Having missed out (or swerved a bullet if you prefer) on a deal with FCA last year, Senard told Automotive News that once they had achieved their cost-cutting goals and stabilised the business the alliance would once more become attractive to other potential partners – presupposing there might be any. It’s meanwhile widely tipped that former Alfa Romeo and latterly Seat CEO, Luca de Meo, who has recently resigned from the VW group will shortly take over as Renault CEO. We wish him bon courage.
This month has also seen Toyota mark a new awareness of their place in the pantheon, addressing their past with the introduction of the GR Heritage Parts Programme, aimed at supporting owners of older, more collectable Toyota models. Starting with the Supra model (the mid, like -80s A70 and its later A80 replacement), Toyota intends to roll out high-quality OEM parts for other Toyota models, such as the AE86 Corolla, Celica and MR2 at a later date. Smart move.

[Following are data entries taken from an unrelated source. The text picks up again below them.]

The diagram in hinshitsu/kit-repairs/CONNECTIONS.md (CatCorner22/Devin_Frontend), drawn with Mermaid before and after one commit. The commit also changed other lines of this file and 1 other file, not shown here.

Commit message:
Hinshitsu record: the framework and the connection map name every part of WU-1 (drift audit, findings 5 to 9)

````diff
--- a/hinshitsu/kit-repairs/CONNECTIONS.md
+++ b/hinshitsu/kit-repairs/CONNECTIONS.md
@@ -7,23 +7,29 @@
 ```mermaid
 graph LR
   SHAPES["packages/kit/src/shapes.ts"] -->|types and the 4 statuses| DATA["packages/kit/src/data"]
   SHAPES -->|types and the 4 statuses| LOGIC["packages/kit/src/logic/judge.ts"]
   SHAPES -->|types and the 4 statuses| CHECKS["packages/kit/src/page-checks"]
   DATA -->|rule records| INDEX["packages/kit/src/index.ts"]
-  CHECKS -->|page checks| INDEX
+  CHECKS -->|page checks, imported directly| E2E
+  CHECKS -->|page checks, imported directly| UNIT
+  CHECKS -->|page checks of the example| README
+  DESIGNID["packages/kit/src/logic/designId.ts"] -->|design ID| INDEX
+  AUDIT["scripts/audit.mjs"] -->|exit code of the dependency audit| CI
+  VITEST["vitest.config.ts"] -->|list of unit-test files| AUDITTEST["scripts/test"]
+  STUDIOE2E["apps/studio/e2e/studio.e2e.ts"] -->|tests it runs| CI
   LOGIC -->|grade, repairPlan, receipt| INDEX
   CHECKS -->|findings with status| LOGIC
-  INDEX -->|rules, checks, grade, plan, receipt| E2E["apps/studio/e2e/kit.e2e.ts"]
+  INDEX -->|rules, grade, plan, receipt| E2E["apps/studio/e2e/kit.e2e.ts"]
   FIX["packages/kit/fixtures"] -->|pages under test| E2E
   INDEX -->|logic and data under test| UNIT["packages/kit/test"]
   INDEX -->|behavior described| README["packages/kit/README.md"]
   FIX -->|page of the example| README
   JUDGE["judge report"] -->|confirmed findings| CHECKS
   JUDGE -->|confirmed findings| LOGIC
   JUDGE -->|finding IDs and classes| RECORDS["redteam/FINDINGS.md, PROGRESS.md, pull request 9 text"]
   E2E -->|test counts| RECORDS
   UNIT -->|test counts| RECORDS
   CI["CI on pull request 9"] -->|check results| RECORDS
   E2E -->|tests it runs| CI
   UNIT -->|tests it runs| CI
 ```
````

Widely perceived as being slow to join the BEV bandwagon, Toyota City’s lead in hybrids is unquestionable. Ditto fuel cells, still widely believed (by industry insiders at least) as the propulsion system with the most mid-to long-term potential. Having shown the new generation hydrogen fuel-cell Mirai as a concept last year, Toyota announced the vehicle in production form this week at a brand event in Amsterdam.
The production Mirai appears virtually identical to the well-received concept and is expected to go on sale later in the year in selected markets. Is it possible that this car could ultimately do for hydrogen what the Prius did for hybrids? History after all does have a curious habit of repeating.